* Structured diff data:
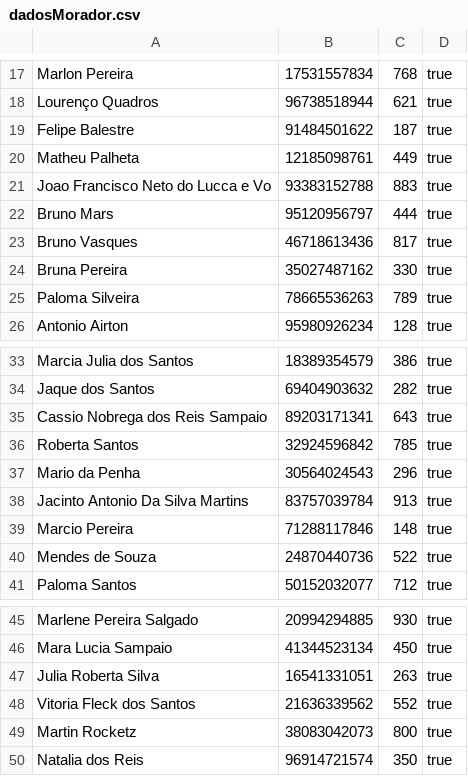
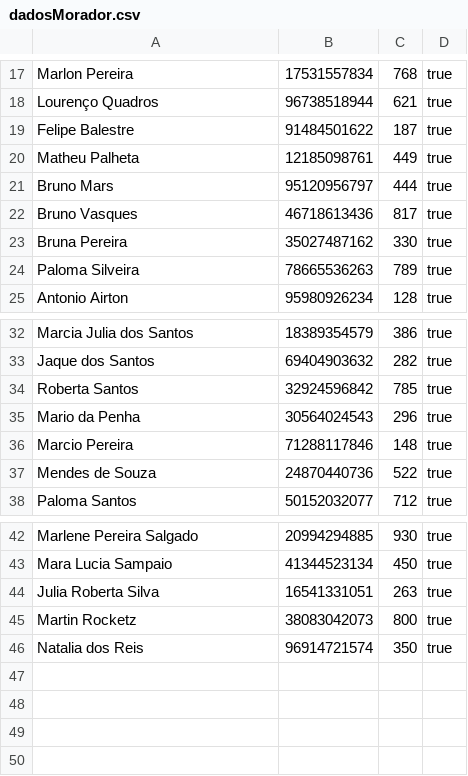
Before and after one commit to liveki/T1_V-V_II, a CSV file: src/inputFiles/dadosMorador.csv, drawn as a sheet; only a part is shown, gaps mark what is left out; the diff names each change by its address in the sheet, - before the commit and + after, or states it on an @@ line.

```diff
--- a/src/inputFiles/dadosMorador.csv
+++ b/src/inputFiles/dadosMorador.csv
-row 21: Joao Francisco Neto do Lucca e Vo | 93383152788 | 883 | true
-row 35: Cassio Nobrega dos Reis Sampaio | 89203171341 | 643 | true
-row 38: Jacinto Antonio Da Silva Martins | 83757039784 | 913 | true
-row 48: Vitoria Fleck dos Santos | 21636339562 | 552 | true
```
Also changed, not shown: src/inputFiles/dadosEntrega.csv, 16 other files.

* Aim of the exercise: The required output is each line of the entries that contains the word "dadosMorador".

* Written solution:
Before and after one commit to liveki/T1_V-V_II, a CSV file: src/inputFiles/dadosMorador.csv, drawn as a sheet; only a part is shown, gaps mark what is left out; the diff names each change by its address in the sheet, - before the commit and + after, or states it on an @@ line.
--- a/src/inputFiles/dadosMorador.csv
+++ b/src/inputFiles/dadosMorador.csv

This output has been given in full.